Madiba told us in 2005, “Sometimes it falls upon a generation to be great. You can be that generation.” But that’s a lot of responsibility, particularly when the job is so large and the stakes are so high. Do we have the stomach for it? The most shocking part of all: We have the resources and capacity to eradicate extreme poverty and meet the MDGs. All that is lacking is political will.
It is an indictment on all of us. We can blame decision-makers, powerful governments and international financial institutions – and much of this is well-founded – but there is an extent to which the buck must lie with each of us.
When I first heard about the global “anti-poverty” campaigns, I’ll be the first to admit that I rolled my eyes. Anti-poverty? After all, who’s pro-poverty? But it goes deeper than that. It isn’t just about saying we want to eradicate poverty – it’s an acceptance of responsibility for the state of the world we live in. It is an expression of hope – and in many cases, key policy demands of governments at every level – and of citizen action leading towards concrete change.
We have the power to change things and we need those who we have given the privilege and responsibility to govern to take us seriously. We need to Stand Up and Take Action. We need to re-affirm our individual commitments to acting against poverty in our own lives and communities and take action on all fronts.
This year, the Global Call to Action against Poverty – the coalition of organisations behind the white band campaigns – is expecting to mobilise over 83-million people over the course of this weekend. That represents over 1% of the entire world’s population. One percent who are Standing Up and Taking Action and asking their leaders to do the same.
For South Africa to develop effectively, South Africans need to feel empowered to effect change in their own country and to be listened to by those they have entrusted with leadership.
Much of this is a lesson that must be learned too, in the international, multilateral arena. Responding to the needs of one’s citizens – be it at the national, or more challenging, global level – is key to legitimate and effective governance, especially with the multifaceted challenges we face today.

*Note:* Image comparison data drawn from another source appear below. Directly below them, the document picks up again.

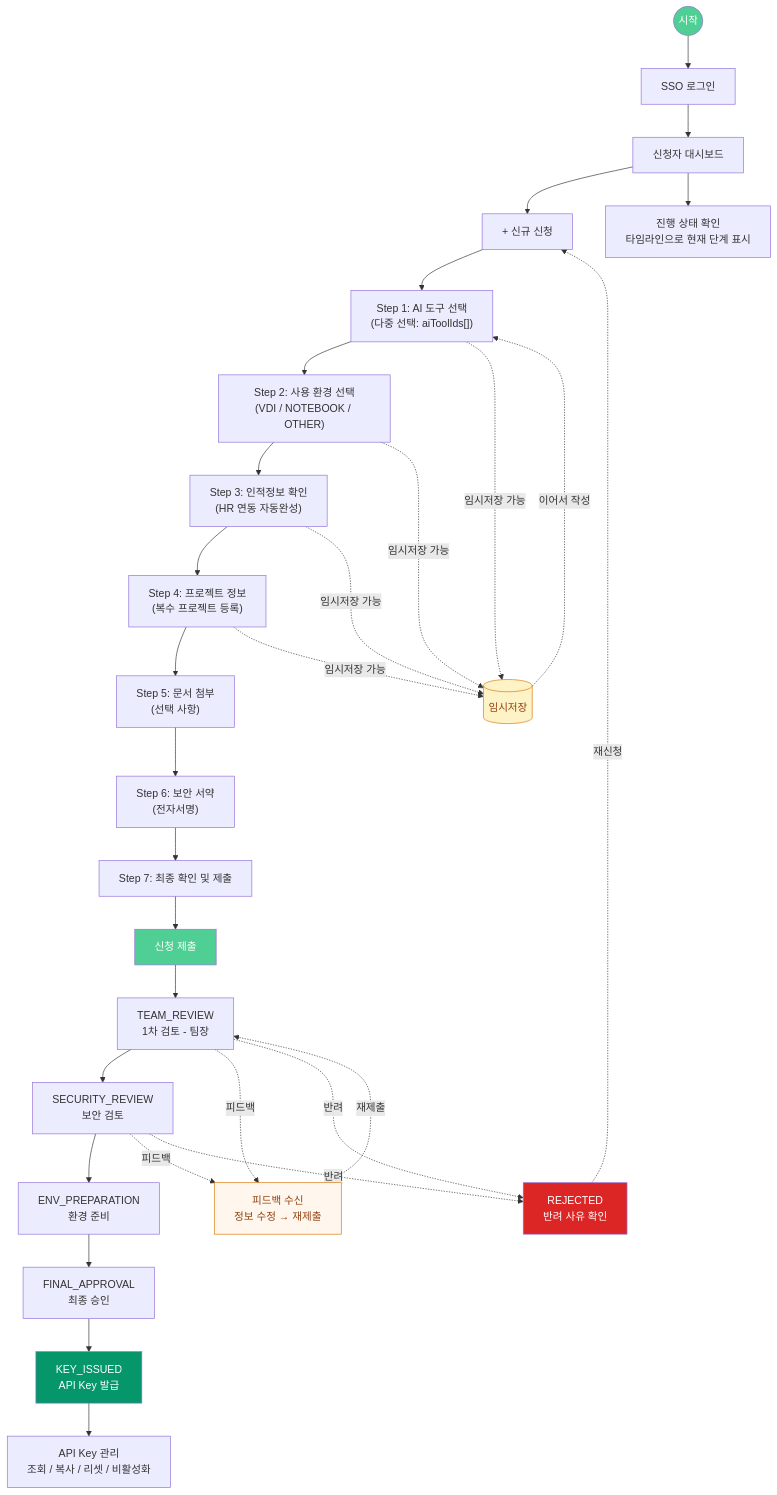
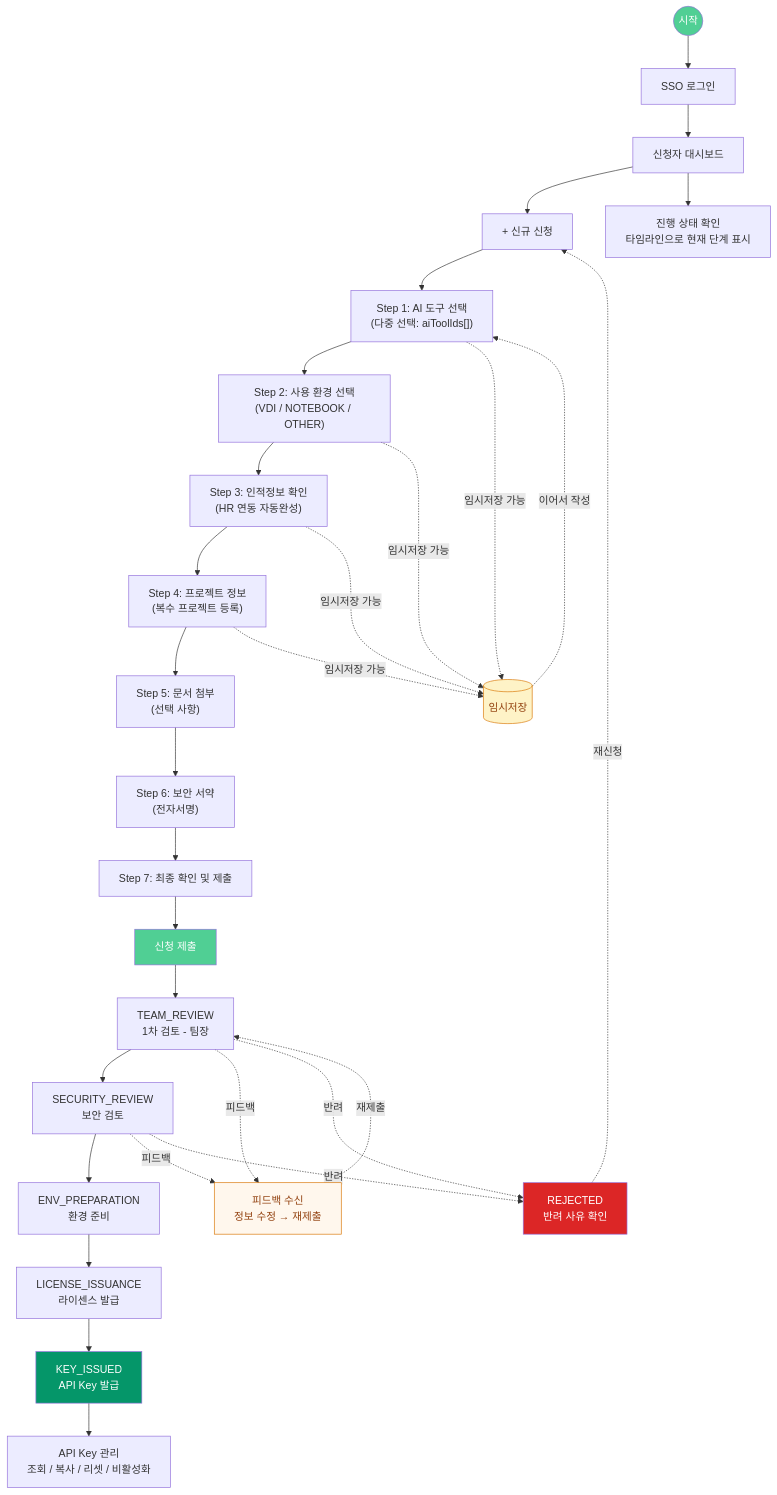
Before and after one commit to nuriguri1228/codehub-manage-aitool: the second of 29 diagrams in docs/04_UIUX_설계서.md, drawn with Mermaid. The commit also changed other lines of this file and 10 other files, not shown here.

First line of the commit message:
Implement LICENSE_ISSUANCE feature and update all docs to new review flow

````diff
--- a/docs/04_UIUX_설계서.md
+++ b/docs/04_UIUX_설계서.md
@@ -253,46 +253,46 @@
 ```mermaid
 flowchart TD
     Start((시작)) --> Login[SSO 로그인]
     Login --> Dashboard[신청자 대시보드]
     Dashboard --> NewApp[+ 신규 신청]
 
     NewApp --> Step1["Step 1: AI 도구 선택<br/>(다중 선택: aiToolIds[])"]
     Step1 --> Step2["Step 2: 사용 환경 선택<br/>(VDI / NOTEBOOK / OTHER)"]
     Step2 --> Step3["Step 3: 인적정보 확인<br/>(HR 연동 자동완성)"]
     Step3 --> Step4["Step 4: 프로젝트 정보<br/>(복수 프로젝트 등록)"]
     Step4 --> Step5["Step 5: 문서 첨부<br/>(선택 사항)"]
     Step5 --> Step6["Step 6: 보안 서약<br/>(전자서명)"]
     Step6 --> Step7["Step 7: 최종 확인 및 제출"]
 
     Step1 -.->|임시저장 가능| Draft[(임시저장)]
     Step2 -.->|임시저장 가능| Draft
     Step3 -.->|임시저장 가능| Draft
     Step4 -.->|임시저장 가능| Draft
     Draft -.->|이어서 작성| Step1
 
     Step7 --> Submit[신청 제출]
     Submit --> TeamReview["TEAM_REVIEW<br/>1차 검토 - 팀장"]
     TeamReview --> SecurityReview["SECURITY_REVIEW<br/>보안 검토"]
     SecurityReview --> EnvPrep["ENV_PREPARATION<br/>환경 준비"]
-    EnvPrep --> FinalApproval["FINAL_APPROVAL<br/>최종 승인"]
-    FinalApproval --> KeyIssued["KEY_ISSUED<br/>API Key 발급"]
+    EnvPrep --> LicenseIssuance["LICENSE_ISSUANCE<br/>라이센스 발급"]
+    LicenseIssuance --> KeyIssued["KEY_ISSUED<br/>API Key 발급"]
 
     TeamReview -.->|피드백| Feedback["피드백 수신<br/>정보 수정 → 재제출"]
     SecurityReview -.->|피드백| Feedback
     Feedback -.->|재제출| TeamReview
 
     TeamReview -.->|반려| Rejected["REJECTED<br/>반려 사유 확인"]
     SecurityReview -.->|반려| Rejected
     Rejected -.->|재신청| NewApp
 
     KeyIssued --> ApiKeyMgmt["API Key 관리<br/>조회 / 복사 / 리셋 / 비활성화"]
 
     Dashboard --> StatusCheck["진행 상태 확인<br/>타임라인으로 현재 단계 표시"]
 
     style Start fill:#50CF94,color:#fff
     style Submit fill:#50CF94,color:#fff
     style KeyIssued fill:#059669,color:#fff
     style Rejected fill:#DC2626,color:#fff
     style Feedback fill:#FFF7ED,color:#92400E,stroke:#D97706
     style Draft fill:#FEF3C7,color:#92400E,stroke:#D97706
 ```
````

As we look to Doha, it can only be hoped that civic engagement will be at the heart of the process, for it is the people that civil society represent who will live with the consequences of the decisions made.
And it is those who are asking for “Action, not words”.